- Develop focused, guiding questions related to the assignment.
- Students will use the guiding questions to work on the assignment.
- Students can submit the assignment in the D2L dropbox and graded.
- McCall, B. (2016). Notes on McKeachie’s Teaching Tips. https://cspeirce.wordpress.com/2016/06/01/notes-on-mckeachies-teaching-tips/
- McKeachie, W. & Svinicki, M. (2013). McKeachie’s Teaching Tips (14th Ed.). Wadsworth Cengage Learning.
Online discussions provide affordances for students to brainstorm ideas or work on project collaboratively, share their work, and reflect on the learning process. Different activities could be designed and implemented in online discussions to promote analytical and critical thinking. Start with a question or a prompt from the readings, the News or a video and ask students to post an original thought and a response to at least one other classmate’s comment.

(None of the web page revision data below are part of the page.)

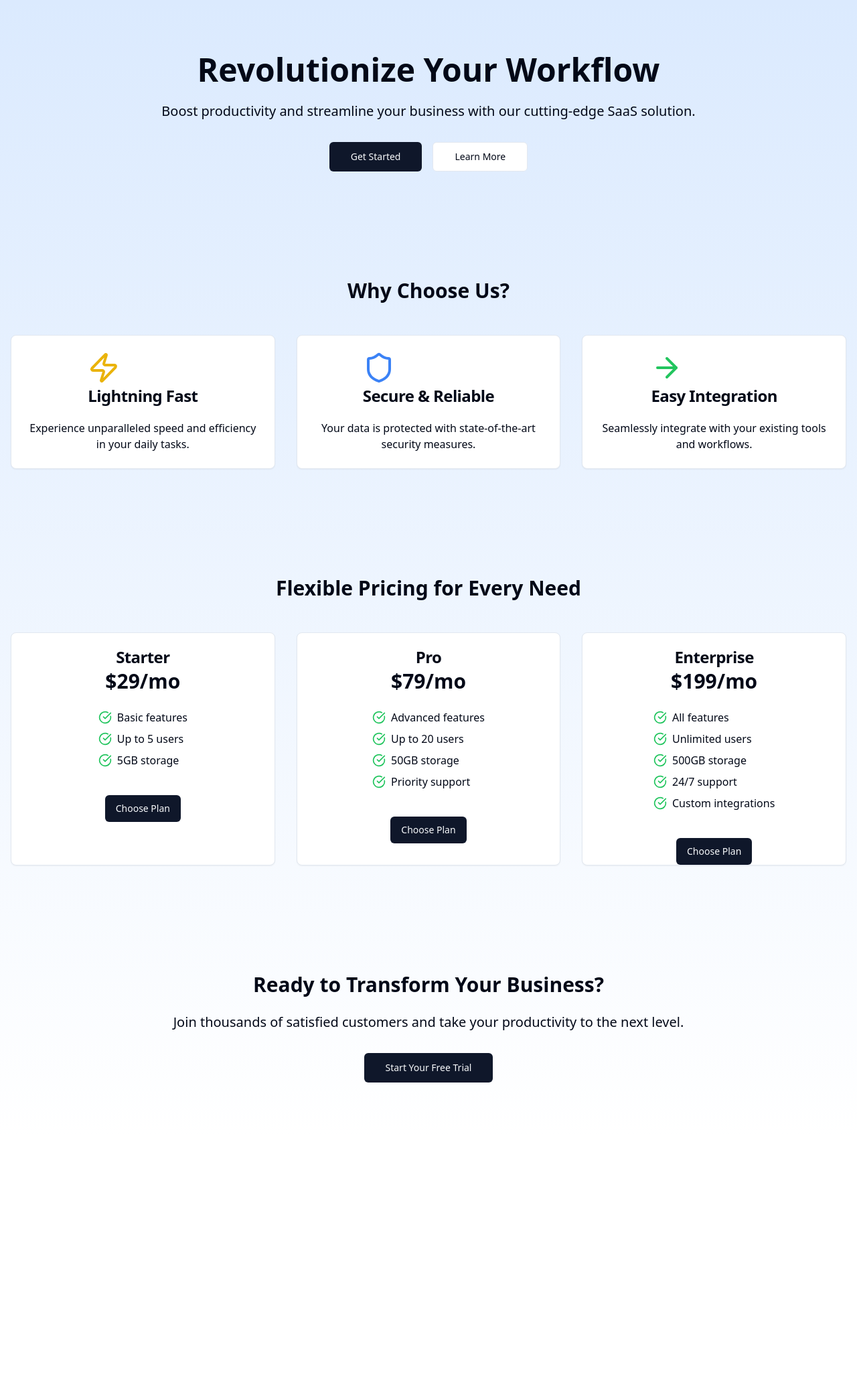
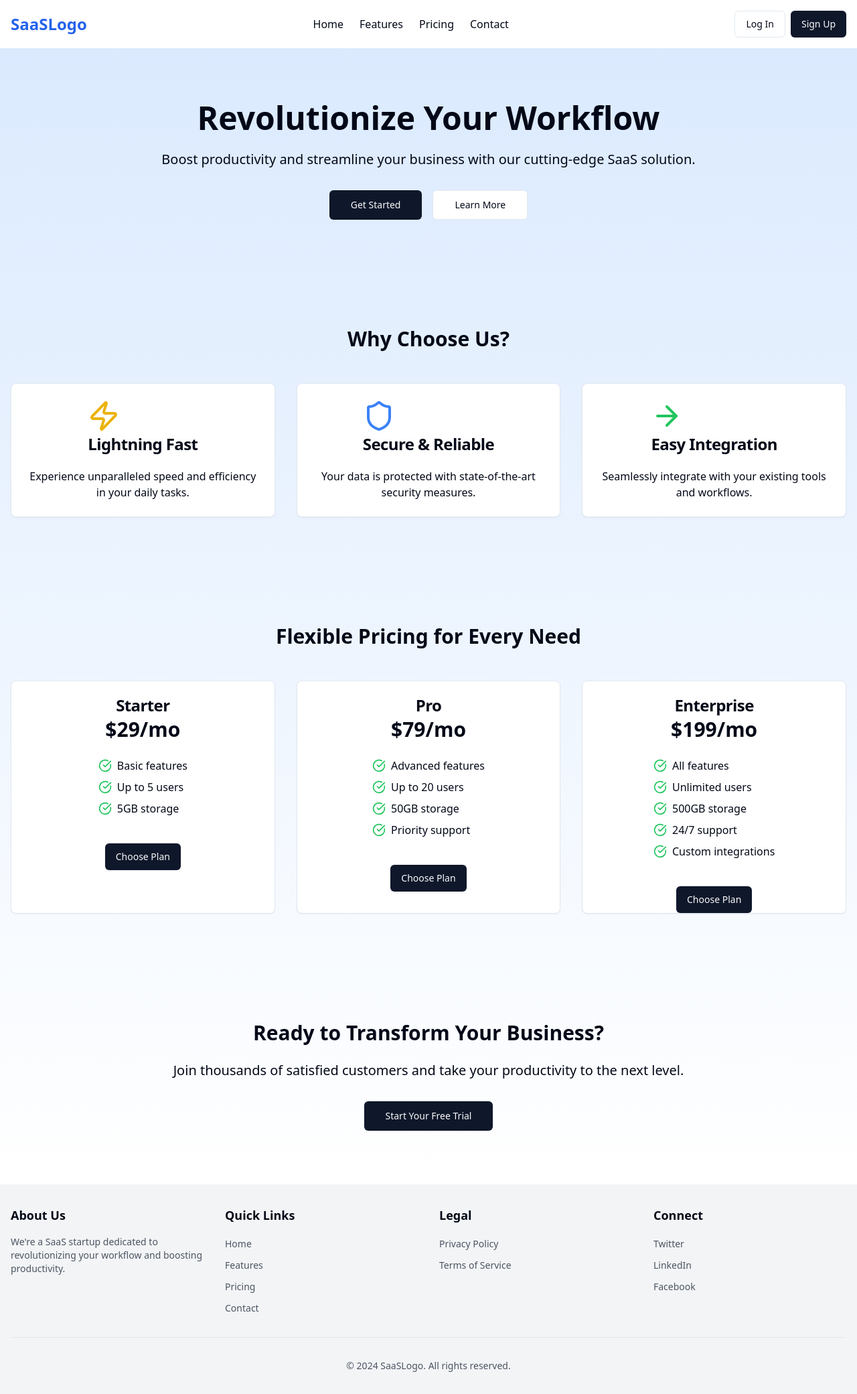
Before and after one commit to Thisara404/Landing-Page, a React (Vite) app: page / in a window 1280 px wide. Shown: the whole page at 67% size. Before the commit the page ends 1696 px from the top, so only its background shows below. Built offline with nearby package versions, Linux system fonts and the light colour scheme.

Commit message:
Add header and footer sections
Incorporate a header and footer into the application layout to enhance navigation and user experience.
[skip gpt_engineer]

```diff
--- /dev/null
+++ b/src/components/Footer.jsx
@@ -0,0 +1,46 @@
+import React from 'react';
+import { NavLink } from 'react-router-dom';
+
+const Footer = () => {
+  return (
+    <footer className="bg-gray-100">
+      <div className="container mx-auto px-4 py-8">
+        <div className="grid grid-cols-1 md:grid-cols-4 gap-8">
+          <div>
+            <h3 className="text-lg font-semibold mb-4">About Us</h3>
+            <p className="text-sm text-gray-600">We're a SaaS startup dedicated to revolutionizing your workflow and boosting productivity.</p>
+          </div>
+          <div>
+            <h3 className="text-lg font-semibold mb-4">Quick Links</h3>
+            <ul className="space-y-2">
+              <li><NavLink to="/" className="text-sm text-gray-600 hover:text-blue-600">Home</NavLink></li>
+              <li><NavLink to="/features" className="text-sm text-gray-600 hover:text-blue-600">Features</NavLink></li>
+              <li><NavLink to="/pricing" className="text-sm text-gray-600 hover:text-blue-600">Pricing</NavLink></li>
+              <li><NavLink to="/contact" className="text-sm text-gray-600 hover:text-blue-600">Contact</NavLink></li>
+            </ul>
+          </div>
+          <div>
+            <h3 className="text-lg font-semibold mb-4">Legal</h3>
+            <ul className="space-y-2">
+              <li><NavLink to="/privacy" className="text-sm text-gray-600 hover:text-blue-600">Privacy Policy</NavLink></li>
+              <li><NavLink to="/terms" className="text-sm text-gray-600 hover:text-blue-600">Terms of Service</NavLink></li>
+            </ul>
+          </div>
+          <div>
+            <h3 className="text-lg font-semibold mb-4">Connect</h3>
+            <ul className="space-y-2">
+              <li><a href="#" className="text-sm text-gray-600 hover:text-blue-600">Twitter</a></li>
+              <li><a href="#" className="text-sm text-gray-600 hover:text-blue-600">LinkedIn</a></li>
+              <li><a href="#" className="text-sm text-gray-600 hover:text-blue-600">Facebook</a></li>
+            </ul>
+          </div>
+        </div>
+        <div className="mt-8 pt-8 border-t border-gray-200 text-center">
+          <p className="text-sm text-gray-600">&copy; 2024 SaaSLogo. All rights reserved.</p>
+        </div>
+      </div>
+    </footer>
+  );
+};
+
+export default Footer;
--- /dev/null
+++ b/src/components/Header.jsx
@@ -0,0 +1,27 @@
+import React from 'react';
+import { Button } from "@/components/ui/button";
+import { NavLink } from 'react-router-dom';
+
+const Header = () => {
+  return (
+    <header className="bg-white shadow-sm">
+      <div className="container mx-auto px-4 py-4 flex justify-between items-center">
+        <div className="text-2xl font-bold text-blue-600">SaaSLogo</div>
+        <nav>
+          <ul className="flex space-x-6">
+            <li><NavLink to="/" className="hover:text-blue-600">Home</NavLink></li>
+            <li><NavLink to="/features" className="hover:text-blue-600">Features</NavLink></li>
+            <li><NavLink to="/pricing" className="hover:text-blue-600">Pricing</NavLink></li>
+            <li><NavLink to="/contact" className="hover:text-blue-600">Contact</NavLink></li>
+          </ul>
+        </nav>
+        <div>
+          <Button variant="outline" className="mr-2">Log In</Button>
+          <Button>Sign Up</Button>
+        </div>
+      </div>
+    </header>
+  );
+};
+
+export default Header;
--- a/src/pages/Index.jsx
+++ b/src/pages/Index.jsx
@@ -2,6 +2,8 @@ import React from 'react';
 import { Button } from "@/components/ui/button";
 import { Card, CardHeader, CardTitle, CardContent } from "@/components/ui/card";
 import { CheckCircle, Zap, Shield, ArrowRight } from 'lucide-react';
+import Header from '../components/Header';
+import Footer from '../components/Footer';
 
 const Feature = ({ icon, title, description }) => (
   <Card className="flex flex-col items-center text-center">
@@ -35,7 +37,9 @@ const PricingTier = ({ title, price, features }) => (
 
 const Index = () => {
   return (
-    <div className="min-h-screen bg-gradient-to-b from-blue-100 to-white">
+    <div className="flex flex-col min-h-screen">
+      <Header />
+      <main className="flex-grow bg-gradient-to-b from-blue-100 to-white">
         {/* Hero Section */}
         <section className="container mx-auto px-4 py-20 text-center">
           <h1 className="text-5xl font-bold mb-6">Revolutionize Your Workflow</h1>
@@ -94,6 +98,8 @@ const Index = () => {
           <p className="text-xl mb-8">Join thousands of satisfied customers and take your productivity to the next level.</p>
           <Button size="lg">Start Your Free Trial</Button>
         </section>
+      </main>
+      <Footer />
     </div>
   );
 };
```
Lines whose indentation alone changed are shown as unchanged.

- Online discussion rubric by Dr. Susan Wegmann, Professor of Education and the Director of Program Development and Special Programs at the Baptist College of Florida
- Online discussion participation rubric by Dr. Kelvin Thompson
- Designing and Orchestrating Online Discussions by David Baker (2011)
- The methods and means to grading student participation in online discussions
- Online discussion forum grading rubric
- Sample discussion board rubric LDT
Online oral assessments, like face-to-face oral assessments, are used to evaluate student learning through spoken language. These include individual interviews, group discussions, stand-alone exams as well as complementary or supplementary exams related to a written assessment.
What to consider
- Oral assessments that are clearly aligned with learning outcomes can support and evaluate higher-order thinking such as application of theory and problem-solving.
- They can also be used in conjunction with written assessments such as multiple choice tests on basic knowledge and understanding. Example: Midterm Part A - multiple choice test on basic facts and Midterm Part B - oral exam on theoretical understanding and application.
- Instructors and TAs are encouraged to use a rubric and jointly assess responses to ensure greater transparency and consistency. Ensure students are familiar with the rubric prior to the assessment.
- Carefully consider possible equity concerns for those with unreliable internet access, anxiety disorders, language considerations, hearing challenges, etc.
- Create an exam script to ensure that all students are given the same instructions and prompts. This information may also be sent out ahead of time so that students know what materials they may/may not have on hand: eg., pen and paper, notes, calculator, text, etc.
- To enhance academic integrity, you may want to have a question bank to randomize questions. You may also have students make a verbal statement of commitment to academic integrity, such as “I agree to abide by the University of Calgary’s commitment to honest and responsible scholarship by using only authorized materials during my exam. All answers are my own. I will keep exam questions confidential and not share with other students.”
- Plan technology details carefully: will each student have a different Zoom link or wait in the waiting room for their turn? Will all participants need to have cameras on? How will sound levels, etc. be tested?
- Also create contingency plans in case of technology or internet problems that may occur mid-assessment.